If these parents represent the opinion of middle-class America, then self-reliance has clearly not gone out of style. Will and stamina, making better decisions and sticking with them, and using the array of available opportunities wisely: Those are the lessons learned from high school by Americans now in their 40s and 50s.
What are the implications of these responses? First, that grassroots dissatisfaction with high schools may be less acute than policymakers’. Motivation and perseverance come from within, these parents seem to be saying, even if rules and regulations provide a system of incentives and penalties. Many know from experience that change begins when a student decides to push a bit more.

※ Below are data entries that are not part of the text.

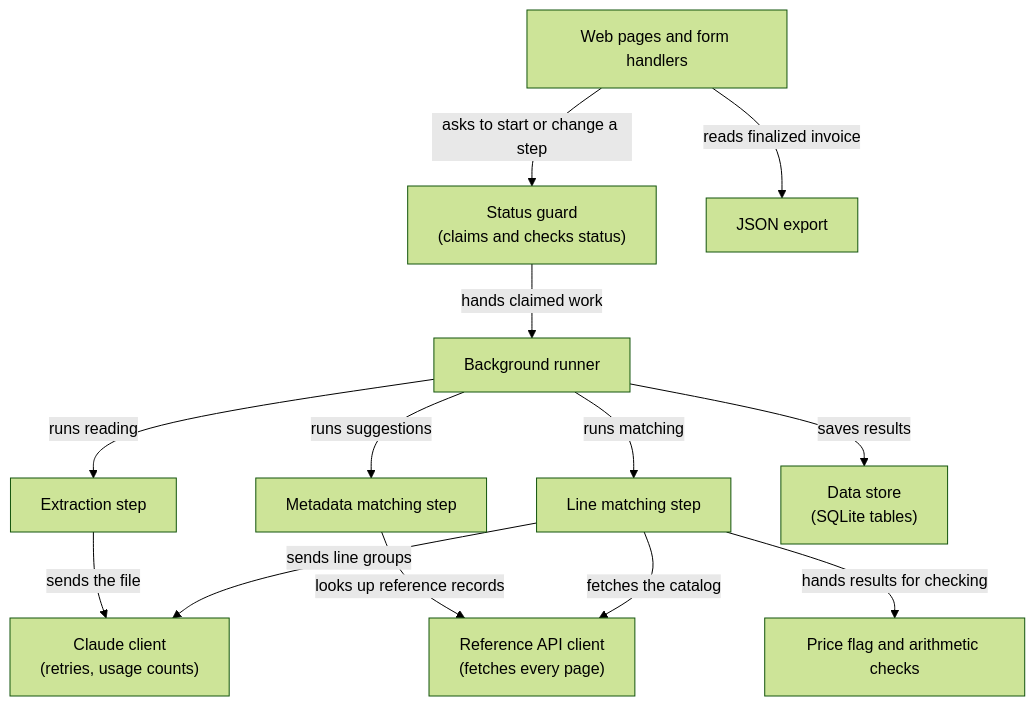
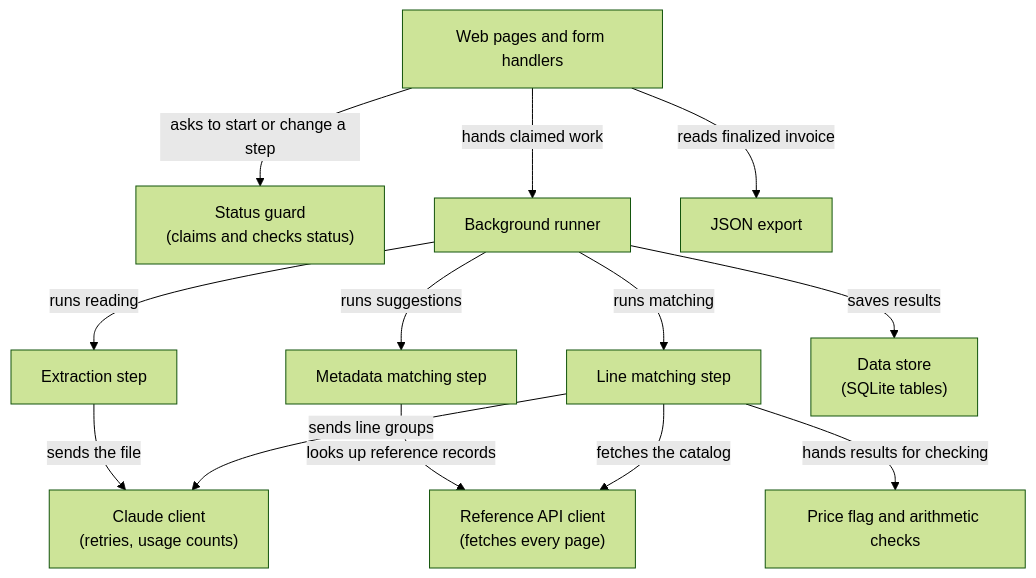
The second of 14 diagrams in docs/ARCHITECTURE.md (lucycchi/ai-invoice-ingestion-platform), drawn with Mermaid (forest theme) before and after one commit. The commit also changed other lines of this file and 12 other files, not shown here.

````diff
--- a/docs/ARCHITECTURE.md
+++ b/docs/ARCHITECTURE.md
@@ -74,27 +75,27 @@
 ```mermaid
 flowchart TB
     pages["Web pages and form handlers"]
     status["Status guard<br/>(claims and checks status)"]
     runner["Background runner"]
     extract["Extraction step"]
     meta["Metadata matching step"]
     lines["Line matching step"]
     flags["Price flag and arithmetic checks"]
     export["JSON export"]
     refclient["Reference API client<br/>(fetches every page)"]
     claudeclient["Claude client<br/>(retries, usage counts)"]
     store["Data store<br/>(SQLite tables)"]
 
     pages -->|"asks to start or change a step"| status
-    status -->|"hands claimed work"| runner
+    pages -->|"hands claimed work"| runner
     runner -->|"runs reading"| extract
     runner -->|"runs suggestions"| meta
     runner -->|"runs matching"| lines
     extract -->|"sends the file"| claudeclient
     lines -->|"sends line groups"| claudeclient
     meta -->|"looks up reference records"| refclient
     lines -->|"fetches the catalog"| refclient
     lines -->|"hands results for checking"| flags
     pages -->|"reads finalized invoice"| export
     runner -->|"saves results"| store
 ```
````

The second implication is that current school improvement initiatives may be too narrow. The federal Race to the Top competition and its reform counterparts overlook extracurriculars and friends. Education takes place in classrooms and depends on teachers and textbooks, many reformers assume. What young people learn from each other and from their coaches and advisers seems irrelevant to folks like U.S. Secretary of Education Arne Duncan. Isn’t life after the final bell the students’ own time? How can educators intrude on socializing and playing, when they already dominate seven hours of each weekday? Don’t we want engineers who know calculus rather than volleyball and Facebook?
Those objections miss the basic point my students’ parents expressed. These adults wish they had been more engaged across the board—in academics, after school, and with other people. They regret holding back much more than jumping in. If these parents came to my class, I’d begin my discussion of their interviews by showing them the carpe diem scene in the film “Dead Poets Society,” in which the teacher played by Robin Williams exhorts his prep school students to seize the day.
Schools teach rules of engagement. Either overtly or covertly, they tell students whether or not participation matters. Can Fred pass without talking in class as Mr. Smith lectures day after day? Does a chemistry lab require Linda, Yvonne, and Jose to work together? Are intramurals available to eager but less talented players? Does anyone ask questions when a boy without financial hardship prefers working a 20-hours-a-week, late-afternoon job over trying out for varsity debate? In many ways, educators can challenge students’ avoidance of the abundance of educational, athletic, recreational, and social choices. And they also can take a stand if they see students overengage, needlessly exhausting themselves to impress college-admissions officers.
Many high schools do try to fight disengagement. The press for academic success is stronger today than 25 years ago, thanks to the tight alignment of curricular frameworks and state tests. Fewer students are anonymous whenever educators make good use of advisory periods, smaller classes, senior projects, and other efforts to combat isolation.
Still, if my students’ children take my class in 2035, I hope their interviews report fewer should-haves and could-haves.
A version of this article appeared in the February 24, 2010 edition of Education Week as Should Have, Could Have